Bormuth v. County of Jackson, Michigan
In the County of Jackson, Michigan, Pagan activist Peter Bormuth tried to stop small-town county commissioners from continuing their tradition of voluntary prayer before their meetings. In 2017, Becket teamed up with leading religious liberty scholar and Stanford Law School Professor Michael McConnell to file a friend-of-the-court brief in the Sixth Circuit. Becket’s brief points out that the Founding Fathers would never have viewed legislator-led legislative prayer as creating an official state church, which the First Amendment prohibits. The full Sixth Circuit Court of Appeals heard the case in June 2017 and rejected Bormuth’s crusade in September 2017.
Share this Case
A tradition dating back to the nation’s founding
In the County of Jackson, Michigan, Pagan activist Peter Bormuth tried to stop small-town county commissioners from continuing their tradition of voluntary prayer before their meetings.
The practice of legislative prayer can be traced back to the time of the Founding Fathers, who did not see it as a forbidden “establishment of religion” but rather as a powerful reminder of their own limited political authority: the people’s inalienable rights did not come from government or its officials, but from a divine source that superseded government.
In May 2017, Becket teamed up with leading religious liberty scholar and Stanford Law School Professor Michael McConnell to file a friend-of-the-court brief in the Sixth Circuit, arguing that the Founding Fathers would never have viewed legislator-led legislative prayer as creating an official state church, which the First Amendment prohibits.
What is an establishment of religion?
The job of the First Amendment’s Establishment Clause is to prevent the government from establishing a state church, but determining what establishes a state church has been notoriously difficult for courts.
In 1971, the Supreme Court created a three-part test that attempted to answer that question in the notorious Lemon v. Kurtzman case. The Lemon test was immediately a disaster. Its malleable approach ignored what the Founders considered to be an establishment of religion, invited anti-religious activists to file lawsuits against anything that looked vaguely religious, and led to unpredictable outcomes.

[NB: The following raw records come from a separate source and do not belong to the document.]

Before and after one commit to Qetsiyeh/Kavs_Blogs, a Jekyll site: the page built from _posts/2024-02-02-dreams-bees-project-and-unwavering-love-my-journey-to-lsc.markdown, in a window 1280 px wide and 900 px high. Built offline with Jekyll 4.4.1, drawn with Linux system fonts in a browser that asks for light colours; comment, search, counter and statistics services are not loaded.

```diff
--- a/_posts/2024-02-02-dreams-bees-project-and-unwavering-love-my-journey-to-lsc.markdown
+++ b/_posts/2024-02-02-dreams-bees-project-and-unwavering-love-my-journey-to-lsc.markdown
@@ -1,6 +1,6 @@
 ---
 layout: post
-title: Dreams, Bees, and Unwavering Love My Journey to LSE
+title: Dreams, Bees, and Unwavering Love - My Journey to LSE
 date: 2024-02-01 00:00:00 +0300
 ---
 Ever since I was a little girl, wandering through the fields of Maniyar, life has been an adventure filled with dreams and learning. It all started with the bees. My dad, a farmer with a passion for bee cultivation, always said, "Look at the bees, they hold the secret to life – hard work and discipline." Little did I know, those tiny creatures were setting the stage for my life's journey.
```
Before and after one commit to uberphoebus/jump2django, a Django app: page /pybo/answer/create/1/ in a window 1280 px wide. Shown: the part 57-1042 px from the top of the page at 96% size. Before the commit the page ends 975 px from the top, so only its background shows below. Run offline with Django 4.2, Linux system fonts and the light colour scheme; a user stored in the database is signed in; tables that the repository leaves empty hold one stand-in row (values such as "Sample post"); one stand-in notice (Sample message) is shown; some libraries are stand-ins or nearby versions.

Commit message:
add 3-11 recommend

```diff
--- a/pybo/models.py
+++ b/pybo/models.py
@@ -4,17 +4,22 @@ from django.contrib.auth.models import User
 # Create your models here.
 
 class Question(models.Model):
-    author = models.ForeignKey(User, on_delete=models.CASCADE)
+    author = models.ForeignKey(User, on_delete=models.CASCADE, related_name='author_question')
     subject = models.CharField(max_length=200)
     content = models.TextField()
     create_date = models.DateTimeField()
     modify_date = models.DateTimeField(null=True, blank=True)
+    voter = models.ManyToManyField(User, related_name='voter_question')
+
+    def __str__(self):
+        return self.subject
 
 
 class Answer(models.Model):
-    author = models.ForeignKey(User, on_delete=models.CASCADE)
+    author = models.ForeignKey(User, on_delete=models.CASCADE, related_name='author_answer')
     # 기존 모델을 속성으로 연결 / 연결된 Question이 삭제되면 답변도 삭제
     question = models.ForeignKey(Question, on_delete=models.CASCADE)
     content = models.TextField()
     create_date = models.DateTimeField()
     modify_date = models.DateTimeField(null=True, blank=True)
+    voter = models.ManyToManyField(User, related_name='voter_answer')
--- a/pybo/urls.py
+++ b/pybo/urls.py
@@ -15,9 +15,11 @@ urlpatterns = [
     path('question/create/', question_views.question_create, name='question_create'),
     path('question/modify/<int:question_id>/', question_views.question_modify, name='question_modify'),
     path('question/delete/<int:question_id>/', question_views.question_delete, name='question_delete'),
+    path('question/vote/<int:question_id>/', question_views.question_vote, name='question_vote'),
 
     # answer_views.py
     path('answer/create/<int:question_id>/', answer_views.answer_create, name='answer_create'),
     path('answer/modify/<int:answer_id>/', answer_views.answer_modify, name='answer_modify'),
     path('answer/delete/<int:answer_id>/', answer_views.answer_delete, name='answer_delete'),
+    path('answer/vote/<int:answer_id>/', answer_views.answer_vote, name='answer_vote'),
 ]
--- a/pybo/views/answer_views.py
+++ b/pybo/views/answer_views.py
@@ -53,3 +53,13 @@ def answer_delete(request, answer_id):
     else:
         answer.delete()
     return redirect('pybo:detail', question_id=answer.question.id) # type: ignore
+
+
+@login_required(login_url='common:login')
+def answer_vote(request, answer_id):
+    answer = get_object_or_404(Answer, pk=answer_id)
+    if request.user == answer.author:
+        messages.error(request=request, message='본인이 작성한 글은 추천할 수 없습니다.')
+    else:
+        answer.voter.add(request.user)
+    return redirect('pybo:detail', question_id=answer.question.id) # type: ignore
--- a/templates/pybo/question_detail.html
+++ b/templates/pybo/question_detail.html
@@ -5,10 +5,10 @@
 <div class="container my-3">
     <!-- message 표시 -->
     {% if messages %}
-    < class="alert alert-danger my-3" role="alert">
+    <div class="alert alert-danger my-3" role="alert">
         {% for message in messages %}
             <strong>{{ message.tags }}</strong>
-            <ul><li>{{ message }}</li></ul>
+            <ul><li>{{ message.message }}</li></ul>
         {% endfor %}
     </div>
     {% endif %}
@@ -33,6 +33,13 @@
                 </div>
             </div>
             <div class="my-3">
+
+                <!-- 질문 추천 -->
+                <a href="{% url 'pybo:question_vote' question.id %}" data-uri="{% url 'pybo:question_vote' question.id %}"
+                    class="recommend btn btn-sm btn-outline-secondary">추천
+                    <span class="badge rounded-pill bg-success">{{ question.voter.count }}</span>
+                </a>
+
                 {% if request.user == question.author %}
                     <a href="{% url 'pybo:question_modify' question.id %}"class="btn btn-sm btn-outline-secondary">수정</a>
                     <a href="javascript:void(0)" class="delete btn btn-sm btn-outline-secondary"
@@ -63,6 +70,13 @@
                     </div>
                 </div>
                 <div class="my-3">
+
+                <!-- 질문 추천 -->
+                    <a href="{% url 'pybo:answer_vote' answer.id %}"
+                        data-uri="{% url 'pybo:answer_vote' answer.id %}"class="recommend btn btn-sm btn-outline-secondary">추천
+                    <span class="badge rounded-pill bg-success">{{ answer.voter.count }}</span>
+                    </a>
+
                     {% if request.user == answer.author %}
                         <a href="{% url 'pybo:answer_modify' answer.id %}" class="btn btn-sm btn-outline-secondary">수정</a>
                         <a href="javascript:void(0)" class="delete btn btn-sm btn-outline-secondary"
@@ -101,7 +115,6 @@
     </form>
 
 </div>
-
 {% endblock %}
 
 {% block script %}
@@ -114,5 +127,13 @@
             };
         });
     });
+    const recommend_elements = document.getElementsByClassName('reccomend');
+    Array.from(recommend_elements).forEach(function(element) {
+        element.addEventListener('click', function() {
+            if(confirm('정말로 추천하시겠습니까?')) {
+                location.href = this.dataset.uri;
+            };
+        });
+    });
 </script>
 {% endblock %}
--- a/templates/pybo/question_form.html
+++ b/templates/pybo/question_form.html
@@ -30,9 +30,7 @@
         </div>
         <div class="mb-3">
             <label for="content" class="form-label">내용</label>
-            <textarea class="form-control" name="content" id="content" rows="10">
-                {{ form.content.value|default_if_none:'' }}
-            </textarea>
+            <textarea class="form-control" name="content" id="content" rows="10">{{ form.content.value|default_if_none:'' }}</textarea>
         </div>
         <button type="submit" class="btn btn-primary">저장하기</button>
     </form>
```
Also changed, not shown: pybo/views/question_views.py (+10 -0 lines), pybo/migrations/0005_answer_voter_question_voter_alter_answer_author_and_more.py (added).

Justice Scalia famously compared the Lemon test to a zombie that frightened small-town America with arbitrary rulings and massive attorneys’ fees. Lemon’s reign toppled memorials to police officers, ended services to prisoners, and censored historic landmarks.
Three years ago, the Supreme Court finally put Lemon in its grave. In its Town of Greece v. Galloway ruling, the Court replaced Lemon’s subjective test with a command that any Establishment Clause test must start with an objective evaluation of our nation’s history. Town of Greece said that because legislative prayer was nothing like what the Founders considered to be an establishment of religion, and in fact was something the Founders approved and practiced, it didn’t violate the Establishment Clause.
The court rejects Lemon and takes the historical approach
Bormuth tried to resurrect the Lemon test and ignore the Town of Greece ruling in two ways: his arguments ignored the history that legislators have opened meetings with prayer since before the founding of the country, and it ignored that Town of Greece explicitly protected legislative prayer.
The full Sixth Circuit rejected both elements of Bormuth’s gambit—following Town of Greece, it ignored Lemon and took history seriously. And because the Sixth Circuit follows Town of Greece, its ruling directly conflicts with another legislative prayer case, Lund v. Rowan County, recently decided by the entire Fourth Circuit Court of Appeals.
On January 5, 2018 Bormuth petitioned the Supreme Court to hear his case but the petition was denied in June 2018. The Sixth Circuit denied rehearing the case on August 24, 2018.
Importance to Religious Liberty:
- Public square: Because religious exercise is natural to human beings, it is natural to human culture. Religious expression, including legislative prayer, should not be treated as dangerous or scrubbed from our public discourse.